Day 4 & 5: SOI Alumni at the Arctic Circle Assembly

Day 4

Wrap up & Debrief

The last morning check-in at Harpa Hall on Day 4 before the end of the Arctic Circle Assembly.

 

Each morning the delegation gathered together to set and develop learning goals for the day, and find ways to support each other in working towards those goals.

Some of the sessions that SOI alumni attended on the final day included 21st-Century Infrastructure for the North American Arctic; Release of the Intergovernmental Panel on Climate Change Special Report on Global Warming of 1.5ºC: From Arctic Impacts to Global Response; The Value of Arctic Marine Ecosystem Service; and the The Voice of the Youth at the Arctic Circle 2018. 

 

Inuit from across Kallalit Nunaat, Inuit Nunangat, and Alaska held an impromptu gathering to collect ideas for how Inuit can be better represented at Arctic Circle next year. Suggestions included Inuit Storytelling sessions, hosting an Inuit Night reception, integrating Inuit Qaujimajatuqangit (Inuit traditional knowledge) with Western science, and having more Inuit representation across all panels and sessions throughout the assembly. Several members of our alumni delegation contributed to the gathering, and we are excited to see an increased Inuit presence at Arctic Circle in the future! 

<<Delegates Paloma, Will, and Aurora. // The last dinner together in the old harbourfront.

 

Developing a Question Circle to prepare for the evening’s debrief session. The delegation spent the evening processing what each of them learned at the conference, about themselves, each other, and current Arctic issues.

 

The delegation spent the evening unpacking and discussing what they learned over the previous 4 days. They identified lessons learned, areas to grow, and ideas to build their professional and personal foundations moving forward from this experience.

 
Will, Paloma, and Kristine add what they learned, and what helped them to grow throughout this process, to the Learning Tree.

 

 

 

 

Discussions in the final debrief were wide ranging, and touched on

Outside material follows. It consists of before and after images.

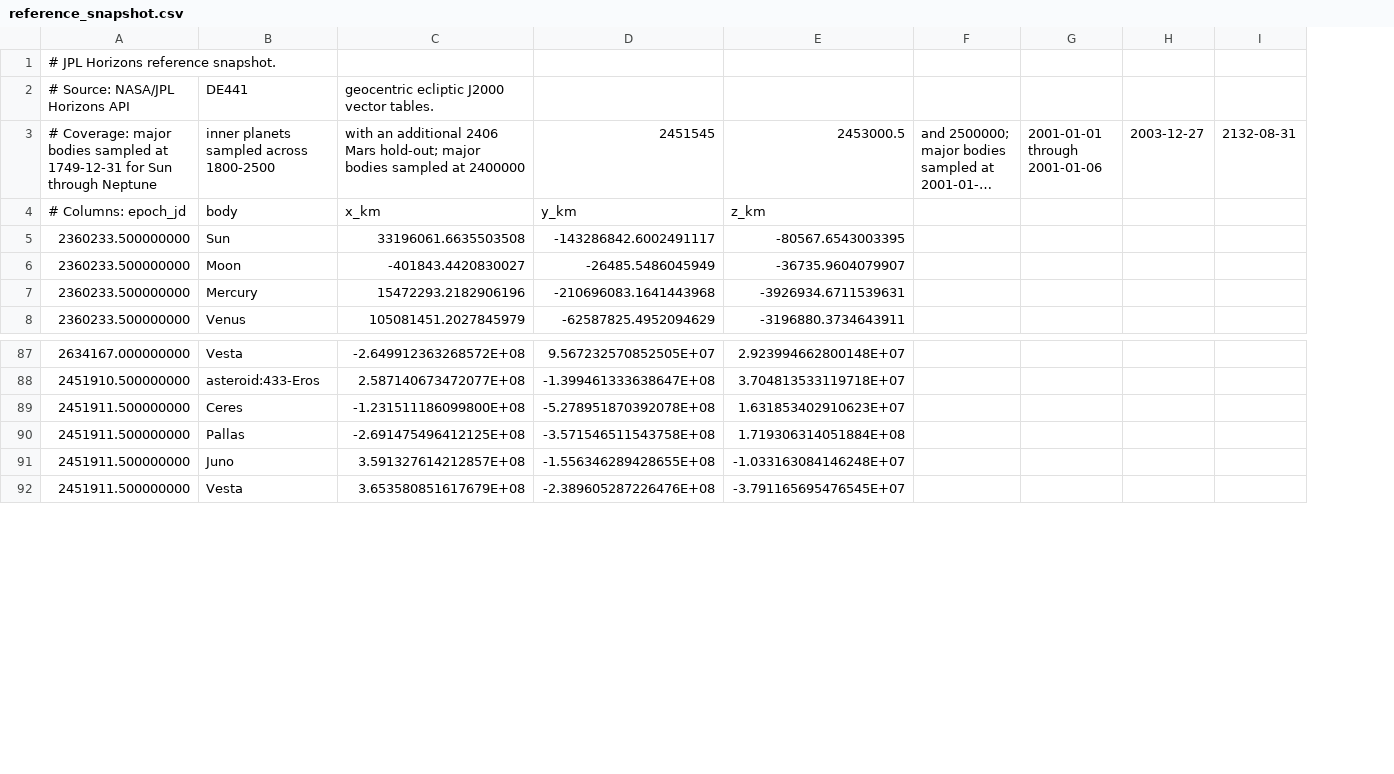
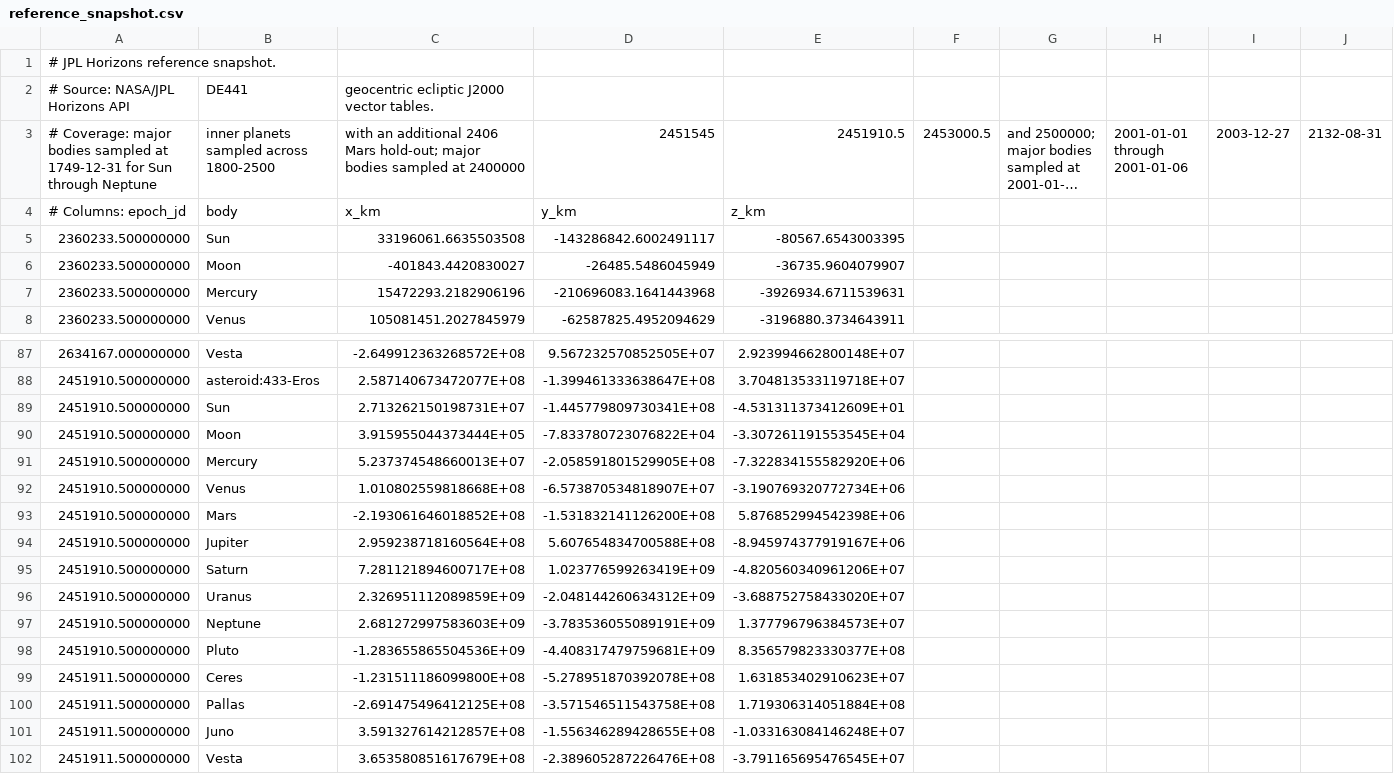
Before and after one commit to rahulmutt/pleiades, a CSV file: crates/pleiades-jpl/data/reference_snapshot.csv, drawn as a sheet; only a part is shown, gaps mark what is left out; long unchanged cells end in …; rows hold the shown columns only; the diff names each change by its address in the sheet, - before the commit and + after, or states it on an @@ line.

Commit message:
Expand JPL reference corpus coverage

```diff
--- a/crates/pleiades-jpl/data/reference_snapshot.csv
+++ b/crates/pleiades-jpl/data/reference_snapshot.csv
+column F, row 3: 2453000.5
-E3: 2453000.5
+E3: 2451910.5
+row 89: 2451910.500000000 | Sun | 2.713262150198731E+07 | -1.445779809730341E+08 | -4.531311373412609E+01
+row 90: 2451910.500000000 | Moon | 3.915955044373444E+05 | -7.833780723076822E+04 | -3.307261191553545E+04
+row 91: 2451910.500000000 | Mercury | 5.237374548660013E+07 | -2.058591801529905E+08 | -7.322834155582920E+06
+row 92: 2451910.500000000 | Venus | 1.010802559818668E+08 | -6.573870534818907E+07 | -3.190769320772734E+06
+row 93: 2451910.500000000 | Mars | -2.193061646018852E+08 | -1.531832141126200E+08 | 5.876852994542398E+06
+row 94: 2451910.500000000 | Jupiter | 2.959238718160564E+08 | 5.607654834700588E+08 | -8.945974377919167E+06
+row 95: 2451910.500000000 | Saturn | 7.281121894600717E+08 | 1.023776599263419E+09 | -4.820560340961206E+07
+row 96: 2451910.500000000 | Uranus | 2.326951112089859E+09 | -2.048144260634312E+09 | -3.688752758433020E+07
+row 97: 2451910.500000000 | Neptune | 2.681272997583603E+09 | -3.783536055089191E+09 | 1.377796796384573E+07
+row 98: 2451910.500000000 | Pluto | -1.283655865504536E+09 | -4.408317479759681E+09 | 8.356579823330377E+08
```
Also changed, not shown: 6 other files.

  • why people are tuning out the climate change conversations;
  • how does Iceland fit into the dialogue surrounding environmental and Arctic policy as the only circumpolar country with no Indigenous community;
  • how physical space impacts learning;
  • the value of listening and the importance of listening to listen;
  • similarities and differences between Indigenous peoples throughout the Circumpolar Arctic;
  • sustainability & business in the Arctic;
  • how youth are perceived in spaces like the Arctic Circle Assembly;
  • developing networking skills is hard but rewarding

 

 


Day 5

So what, now what?

 

Day 5 saw the delegation pulling the pieces of their experience together, and assembling them into action plans to take back to their communities.

The morning was a time for turning inwards, and asking “Now that we have had this learning experience, what do we do to harness this energy and ‘rekindling of expedition inspiration’?”

With lots of new knowledge, great connections, and big ideas, our delegation heads home with heads and hearts full of readiness to inspire change in their communities around the world.

 

Thank you so much to Polar Knowledge Canada for the generous donation that helped make this delegation possible.

Students on Ice is proudly supported by bv02.

This website was made possible by a generous contribution from the Leacross Foundation.